(DATA SHOWN Opens)
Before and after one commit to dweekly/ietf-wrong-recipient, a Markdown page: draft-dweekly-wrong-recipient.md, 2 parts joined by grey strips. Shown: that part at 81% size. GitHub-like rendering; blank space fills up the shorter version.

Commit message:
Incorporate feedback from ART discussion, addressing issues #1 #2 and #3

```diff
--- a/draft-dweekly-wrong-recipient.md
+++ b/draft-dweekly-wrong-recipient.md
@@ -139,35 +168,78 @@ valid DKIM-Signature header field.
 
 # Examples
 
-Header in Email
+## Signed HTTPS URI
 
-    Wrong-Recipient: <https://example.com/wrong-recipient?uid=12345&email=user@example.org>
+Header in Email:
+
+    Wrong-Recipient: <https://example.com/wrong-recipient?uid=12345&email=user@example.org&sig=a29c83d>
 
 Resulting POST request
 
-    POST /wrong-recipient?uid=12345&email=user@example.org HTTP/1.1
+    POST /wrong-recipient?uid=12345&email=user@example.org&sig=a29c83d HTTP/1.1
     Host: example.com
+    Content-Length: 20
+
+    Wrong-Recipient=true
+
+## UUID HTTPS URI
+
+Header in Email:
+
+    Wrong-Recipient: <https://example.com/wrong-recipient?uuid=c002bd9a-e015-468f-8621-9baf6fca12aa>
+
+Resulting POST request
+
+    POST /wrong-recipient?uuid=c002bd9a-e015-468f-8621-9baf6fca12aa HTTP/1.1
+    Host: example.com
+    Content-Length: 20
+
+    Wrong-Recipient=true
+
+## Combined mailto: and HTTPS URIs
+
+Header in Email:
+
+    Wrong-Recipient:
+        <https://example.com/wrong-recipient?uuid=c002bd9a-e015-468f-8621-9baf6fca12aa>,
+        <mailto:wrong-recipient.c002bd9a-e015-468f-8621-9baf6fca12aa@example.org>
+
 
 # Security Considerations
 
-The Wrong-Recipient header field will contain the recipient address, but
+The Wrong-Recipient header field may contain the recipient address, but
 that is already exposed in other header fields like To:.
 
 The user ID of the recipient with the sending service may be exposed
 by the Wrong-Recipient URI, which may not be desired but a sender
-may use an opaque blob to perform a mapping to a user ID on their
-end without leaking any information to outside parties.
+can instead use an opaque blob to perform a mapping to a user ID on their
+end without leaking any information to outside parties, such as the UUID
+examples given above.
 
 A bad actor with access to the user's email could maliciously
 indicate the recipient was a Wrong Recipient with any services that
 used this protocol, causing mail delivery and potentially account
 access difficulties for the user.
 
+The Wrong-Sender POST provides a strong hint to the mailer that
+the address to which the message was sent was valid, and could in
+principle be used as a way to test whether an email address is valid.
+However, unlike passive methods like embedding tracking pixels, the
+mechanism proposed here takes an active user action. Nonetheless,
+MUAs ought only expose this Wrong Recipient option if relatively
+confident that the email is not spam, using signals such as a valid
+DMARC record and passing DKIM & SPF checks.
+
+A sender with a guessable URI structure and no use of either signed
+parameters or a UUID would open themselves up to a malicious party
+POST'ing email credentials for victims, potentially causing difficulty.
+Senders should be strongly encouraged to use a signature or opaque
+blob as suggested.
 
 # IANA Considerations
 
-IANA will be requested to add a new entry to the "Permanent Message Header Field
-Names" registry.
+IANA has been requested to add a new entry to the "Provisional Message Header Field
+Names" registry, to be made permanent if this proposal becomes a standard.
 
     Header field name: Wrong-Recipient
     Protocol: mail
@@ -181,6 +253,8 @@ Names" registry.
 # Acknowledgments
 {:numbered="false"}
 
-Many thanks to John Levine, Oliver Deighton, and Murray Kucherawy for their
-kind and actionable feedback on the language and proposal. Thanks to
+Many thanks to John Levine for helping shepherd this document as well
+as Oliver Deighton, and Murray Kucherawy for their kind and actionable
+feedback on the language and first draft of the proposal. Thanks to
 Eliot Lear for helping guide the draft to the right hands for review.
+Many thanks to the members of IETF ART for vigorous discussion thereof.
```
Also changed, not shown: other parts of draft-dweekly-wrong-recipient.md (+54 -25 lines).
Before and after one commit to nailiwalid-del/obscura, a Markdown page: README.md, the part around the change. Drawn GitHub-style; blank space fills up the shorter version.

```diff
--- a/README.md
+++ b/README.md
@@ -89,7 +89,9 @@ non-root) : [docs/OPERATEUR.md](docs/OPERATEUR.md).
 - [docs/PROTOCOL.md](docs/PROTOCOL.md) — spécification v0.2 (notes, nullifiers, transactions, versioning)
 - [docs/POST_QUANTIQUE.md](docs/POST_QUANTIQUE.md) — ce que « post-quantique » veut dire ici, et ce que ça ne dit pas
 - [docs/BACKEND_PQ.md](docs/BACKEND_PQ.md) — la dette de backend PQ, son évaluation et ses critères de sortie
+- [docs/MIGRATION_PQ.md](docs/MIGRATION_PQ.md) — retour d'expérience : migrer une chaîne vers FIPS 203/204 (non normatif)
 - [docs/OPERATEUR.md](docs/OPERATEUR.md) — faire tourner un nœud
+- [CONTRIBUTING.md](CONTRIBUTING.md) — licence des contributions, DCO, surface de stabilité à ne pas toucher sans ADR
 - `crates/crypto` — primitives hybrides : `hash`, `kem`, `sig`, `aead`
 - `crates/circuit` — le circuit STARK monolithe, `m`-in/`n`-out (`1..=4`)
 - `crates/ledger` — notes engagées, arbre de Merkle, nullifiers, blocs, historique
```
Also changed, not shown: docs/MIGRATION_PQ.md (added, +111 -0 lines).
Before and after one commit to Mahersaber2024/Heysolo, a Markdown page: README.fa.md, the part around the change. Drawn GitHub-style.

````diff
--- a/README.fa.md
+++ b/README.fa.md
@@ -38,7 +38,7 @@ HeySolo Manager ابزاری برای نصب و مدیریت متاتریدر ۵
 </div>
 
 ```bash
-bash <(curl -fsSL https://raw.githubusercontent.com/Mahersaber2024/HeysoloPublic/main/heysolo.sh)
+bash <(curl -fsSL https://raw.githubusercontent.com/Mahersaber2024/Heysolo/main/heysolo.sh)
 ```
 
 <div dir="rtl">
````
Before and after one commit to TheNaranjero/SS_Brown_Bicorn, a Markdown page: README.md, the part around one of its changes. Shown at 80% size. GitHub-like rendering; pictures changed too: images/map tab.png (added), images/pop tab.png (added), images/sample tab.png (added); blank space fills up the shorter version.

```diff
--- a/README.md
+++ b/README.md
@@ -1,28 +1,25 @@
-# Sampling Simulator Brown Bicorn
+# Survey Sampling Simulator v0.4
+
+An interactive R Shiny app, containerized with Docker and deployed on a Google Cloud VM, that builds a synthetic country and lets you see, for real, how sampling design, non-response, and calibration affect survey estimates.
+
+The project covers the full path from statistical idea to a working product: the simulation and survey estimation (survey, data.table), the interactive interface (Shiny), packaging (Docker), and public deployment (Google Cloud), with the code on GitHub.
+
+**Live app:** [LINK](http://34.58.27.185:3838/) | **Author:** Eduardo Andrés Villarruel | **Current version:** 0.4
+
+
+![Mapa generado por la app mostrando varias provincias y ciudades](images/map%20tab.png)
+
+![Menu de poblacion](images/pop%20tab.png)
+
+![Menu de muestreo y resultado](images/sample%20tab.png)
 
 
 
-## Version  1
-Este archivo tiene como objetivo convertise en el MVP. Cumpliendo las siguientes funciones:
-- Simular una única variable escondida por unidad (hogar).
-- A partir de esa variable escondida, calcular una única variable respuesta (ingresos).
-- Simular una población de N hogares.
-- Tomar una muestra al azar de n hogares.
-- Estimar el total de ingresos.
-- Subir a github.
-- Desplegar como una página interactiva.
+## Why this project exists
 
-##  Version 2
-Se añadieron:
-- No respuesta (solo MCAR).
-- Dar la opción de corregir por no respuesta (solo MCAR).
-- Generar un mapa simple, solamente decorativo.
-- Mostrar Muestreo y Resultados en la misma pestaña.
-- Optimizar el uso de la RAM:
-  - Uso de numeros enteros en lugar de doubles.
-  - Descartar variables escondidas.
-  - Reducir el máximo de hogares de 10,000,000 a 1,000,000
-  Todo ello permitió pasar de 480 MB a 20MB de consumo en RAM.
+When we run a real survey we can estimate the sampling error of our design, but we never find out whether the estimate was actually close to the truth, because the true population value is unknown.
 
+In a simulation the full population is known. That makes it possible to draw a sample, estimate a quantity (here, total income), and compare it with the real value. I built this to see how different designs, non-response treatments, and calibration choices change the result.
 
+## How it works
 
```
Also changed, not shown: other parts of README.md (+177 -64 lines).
(DATA SHOWN Closes)
◆ WHAT IS EXPECTED ◆
Scan the material above. Extract every line in which the word "used" occurs.

◆ SOLUTION BELOW ◆
 used this protocol, causing mail delivery and potentially account
+principle be used as a way to test whether an email address is valid.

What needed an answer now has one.